■ TASK DIRECTIONS
The result should be the full listing copied exactly, with no pictures in it.

■ INFORMATION
┌──

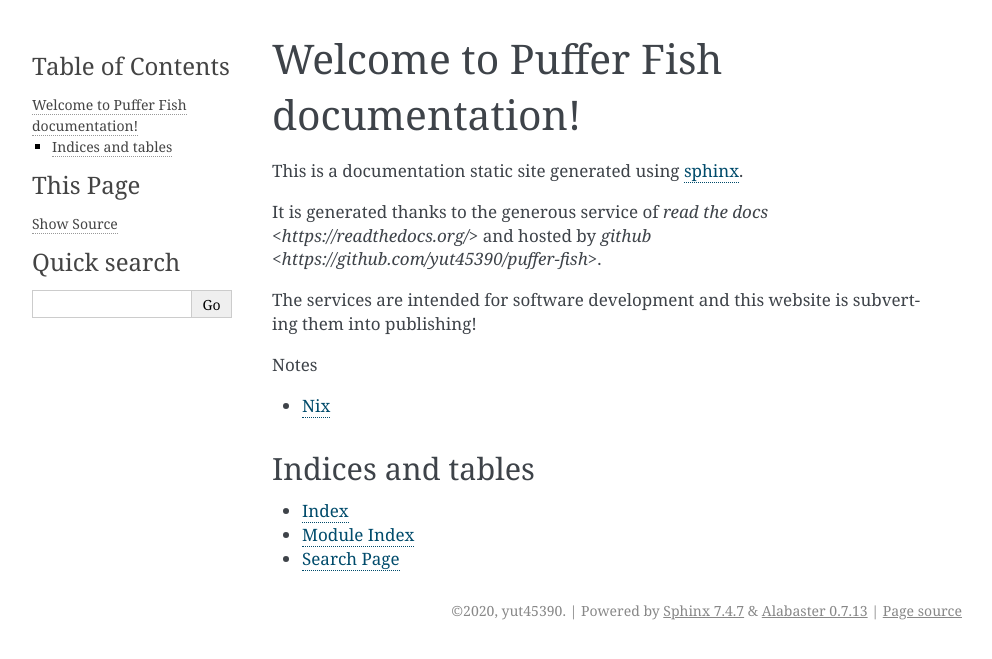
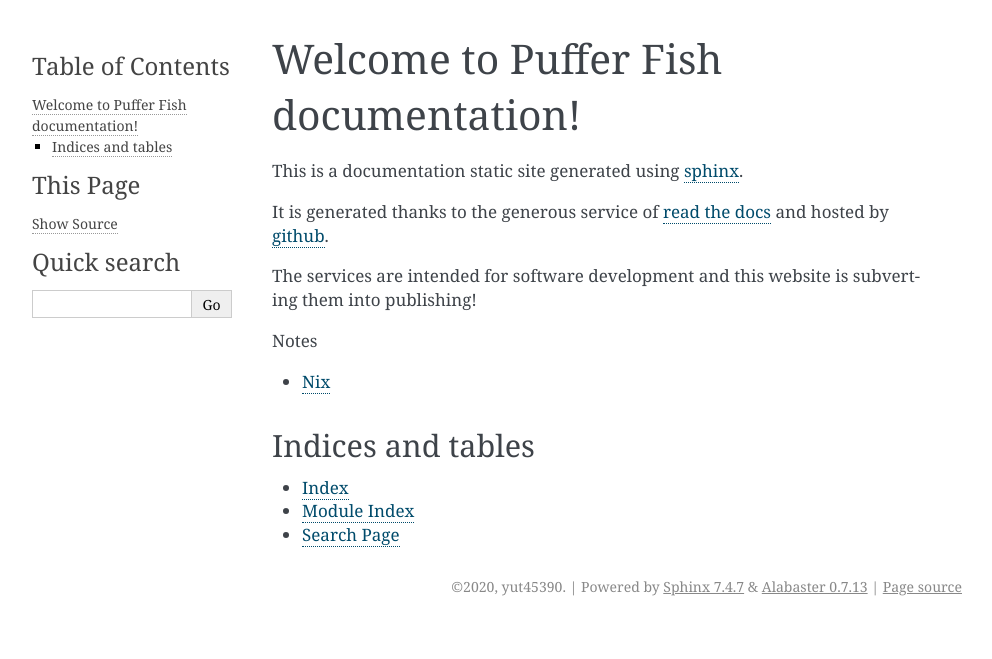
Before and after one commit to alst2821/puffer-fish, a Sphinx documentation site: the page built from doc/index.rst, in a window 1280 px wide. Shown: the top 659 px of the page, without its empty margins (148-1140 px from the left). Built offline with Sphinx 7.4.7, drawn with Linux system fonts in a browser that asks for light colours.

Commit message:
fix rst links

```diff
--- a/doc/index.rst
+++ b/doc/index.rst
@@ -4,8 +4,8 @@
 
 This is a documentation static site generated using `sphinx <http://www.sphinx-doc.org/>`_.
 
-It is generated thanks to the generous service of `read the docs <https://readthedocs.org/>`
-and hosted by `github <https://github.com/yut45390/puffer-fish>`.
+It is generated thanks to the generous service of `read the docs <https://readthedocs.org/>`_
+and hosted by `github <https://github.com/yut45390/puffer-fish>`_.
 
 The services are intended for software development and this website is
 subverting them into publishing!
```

└──

■ WRITTEN RESPONSE
Before and after one commit to alst2821/puffer-fish, a Sphinx documentation site: the page built from doc/index.rst, in a window 1280 px wide. Shown: the top 659 px of the page, without its empty margins (148-1140 px from the left). Built offline with Sphinx 7.4.7, drawn with Linux system fonts in a browser that asks for light colours.

Commit message:
fix rst links

```diff
--- a/doc/index.rst
+++ b/doc/index.rst
@@ -4,8 +4,8 @@
 
 This is a documentation static site generated using `sphinx <http://www.sphinx-doc.org/>`_.
 
-It is generated thanks to the generous service of `read the docs <https://readthedocs.org/>`
-and hosted by `github <https://github.com/yut45390/puffer-fish>`.
+It is generated thanks to the generous service of `read the docs <https://readthedocs.org/>`_
+and hosted by `github <https://github.com/yut45390/puffer-fish>`_.
 
 The services are intended for software development and this website is
 subverting them into publishing!
```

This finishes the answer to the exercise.